TASK STATEMENT: Each line in the entries below that contains the word "Publish" counts once. Report how many there are and nothing more.

--- SUPPLIED RECORDS Enclosed Below ---

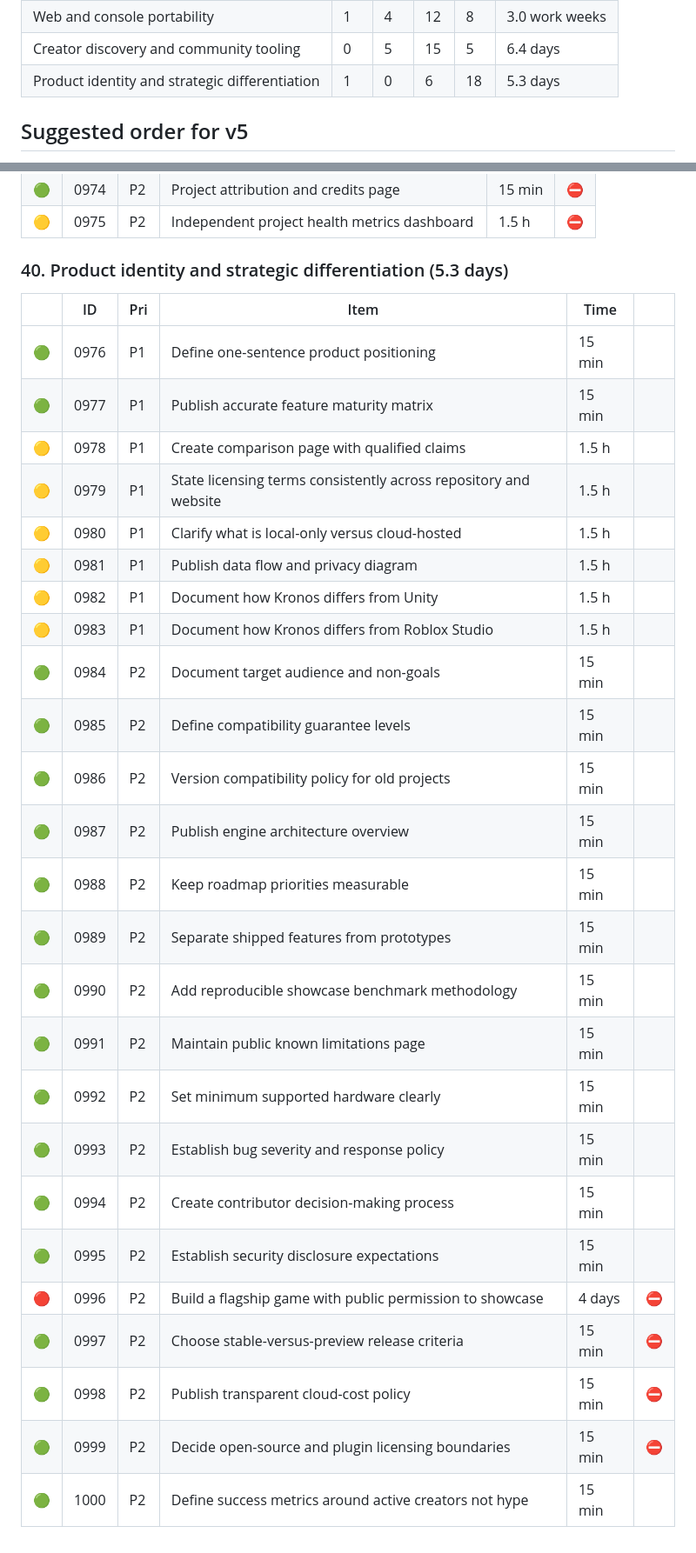
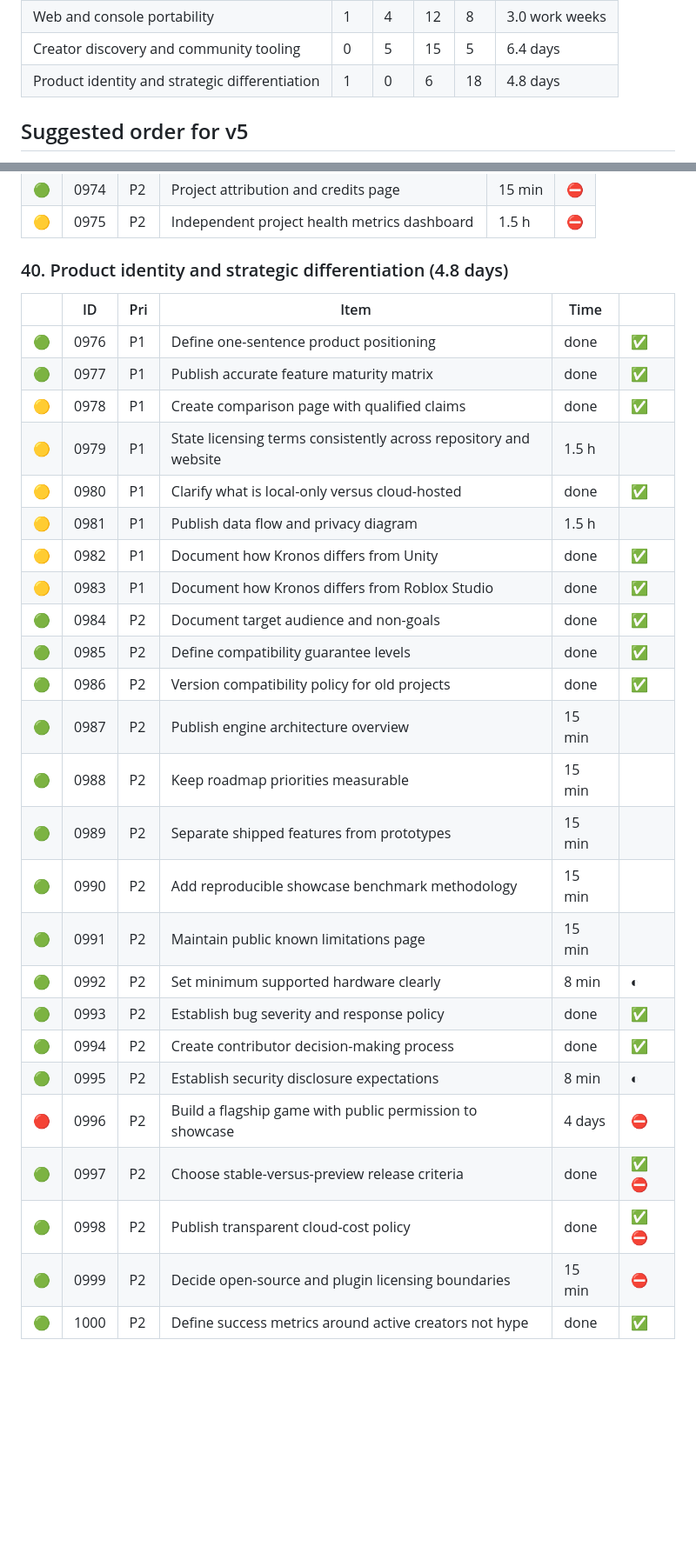
Before and after one commit to Bands-yt/kronos-platform, a Markdown page: docs/V5_PLAN.md, 2 parts joined by grey strips. Shown at 87% size. GitHub-like rendering; blank space fills up the shorter version.

```diff
--- a/docs/V5_PLAN.md
+++ b/docs/V5_PLAN.md
@@ -88,7 +88,7 @@ The v5 core is 4.3 work weeks. At the pace of a busy week that is several weeks
 | Mobile and low-end platform readiness | 2 | 5 | 14 | 4 | 5.2 work weeks |
 | Web and console portability | 1 | 4 | 12 | 8 | 3.0 work weeks |
 | Creator discovery and community tooling | 0 | 5 | 15 | 5 | 6.4 days |
-| Product identity and strategic differentiation | 1 | 0 | 6 | 18 | 5.3 days |
+| Product identity and strategic differentiation | 1 | 0 | 6 | 18 | 4.8 days |
 
 ## Suggested order for v5
 
@@ -1272,32 +1272,32 @@ Columns: dot, ID, priority, item, ours (time), marks.
 | 🟢 | 0974 | P2 | Project attribution and credits page | 15 min | ⛔ |
 | 🟡 | 0975 | P2 | Independent project health metrics dashboard | 1.5 h | ⛔ |
 
-### 40. Product identity and strategic differentiation (5.3 days)
+### 40. Product identity and strategic differentiation (4.8 days)
 
 | | ID | Pri | Item | Time | |
 |---|---|---|---|---|---|
-| 🟢 | 0976 | P1 | Define one-sentence product positioning | 15 min |  |
-| 🟢 | 0977 | P1 | Publish accurate feature maturity matrix | 15 min |  |
-| 🟡 | 0978 | P1 | Create comparison page with qualified claims | 1.5 h |  |
+| 🟢 | 0976 | P1 | Define one-sentence product positioning | done | ✅ |
+| 🟢 | 0977 | P1 | Publish accurate feature maturity matrix | done | ✅ |
+| 🟡 | 0978 | P1 | Create comparison page with qualified claims | done | ✅ |
 | 🟡 | 0979 | P1 | State licensing terms consistently across repository and website | 1.5 h |  |
-| 🟡 | 0980 | P1 | Clarify what is local-only versus cloud-hosted | 1.5 h |  |
+| 🟡 | 0980 | P1 | Clarify what is local-only versus cloud-hosted | done | ✅ |
 | 🟡 | 0981 | P1 | Publish data flow and privacy diagram | 1.5 h |  |
-| 🟡 | 0982 | P1 | Document how Kronos differs from Unity | 1.5 h |  |
-| 🟡 | 0983 | P1 | Document how Kronos differs from Roblox Studio | 1.5 h |  |
-| 🟢 | 0984 | P2 | Document target audience and non-goals | 15 min |  |
-| 🟢 | 0985 | P2 | Define compatibility guarantee levels | 15 min |  |
-| 🟢 | 0986 | P2 | Version compatibility policy for old projects | 15 min |  |
+| 🟡 | 0982 | P1 | Document how Kronos differs from Unity | done | ✅ |
+| 🟡 | 0983 | P1 | Document how Kronos differs from Roblox Studio | done | ✅ |
+| 🟢 | 0984 | P2 | Document target audience and non-goals | done | ✅ |
+| 🟢 | 0985 | P2 | Define compatibility guarantee levels | done | ✅ |
+| 🟢 | 0986 | P2 | Version compatibility policy for old projects | done | ✅ |
 | 🟢 | 0987 | P2 | Publish engine architecture overview | 15 min |  |
 | 🟢 | 0988 | P2 | Keep roadmap priorities measurable | 15 min |  |
 | 🟢 | 0989 | P2 | Separate shipped features from prototypes | 15 min |  |
 | 🟢 | 0990 | P2 | Add reproducible showcase benchmark methodology | 15 min |  |
 | 🟢 | 0991 | P2 | Maintain public known limitations page | 15 min |  |
-| 🟢 | 0992 | P2 | Set minimum supported hardware clearly | 15 min |  |
-| 🟢 | 0993 | P2 | Establish bug severity and response policy | 15 min |  |
-| 🟢 | 0994 | P2 | Create contributor decision-making process | 15 min |  |
-| 🟢 | 0995 | P2 | Establish security disclosure expectations | 15 min |  |
+| 🟢 | 0992 | P2 | Set minimum supported hardware clearly | 8 min | ◐ |
+| 🟢 | 0993 | P2 | Establish bug severity and response policy | done | ✅ |
+| 🟢 | 0994 | P2 | Create contributor decision-making process | done | ✅ |
+| 🟢 | 0995 | P2 | Establish security disclosure expectations | 8 min | ◐ |
 | 🔴 | 0996 | P2 | Build a flagship game with public permission to showcase | 4 days | ⛔ |
-| 🟢 | 0997 | P2 | Choose stable-versus-preview release criteria | 15 min | ⛔ |
-| 🟢 | 0998 | P2 | Publish transparent cloud-cost policy | 15 min | ⛔ |
+| 🟢 | 0997 | P2 | Choose stable-versus-preview release criteria | done | ✅⛔ |
+| 🟢 | 0998 | P2 | Publish transparent cloud-cost policy | done | ✅⛔ |
 | 🟢 | 0999 | P2 | Decide open-source and plugin licensing boundaries | 15 min | ⛔ |
-| 🟢 | 1000 | P2 | Define success metrics around active creators not hype | 15 min |  |
+| 🟢 | 1000 | P2 | Define success metrics around active creators not hype | done | ✅ |
```
Also changed, not shown: other parts of docs/V5_PLAN.md (+11 -11 lines), docs/BACKLOG_AUDIT.md (+24 -0 lines), docs/PROJECT_POLICY.md (added, +123 -0 lines).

--- End of Enclosed SUPPLIED RECORDS ---

WRITTEN SOLUTION: 6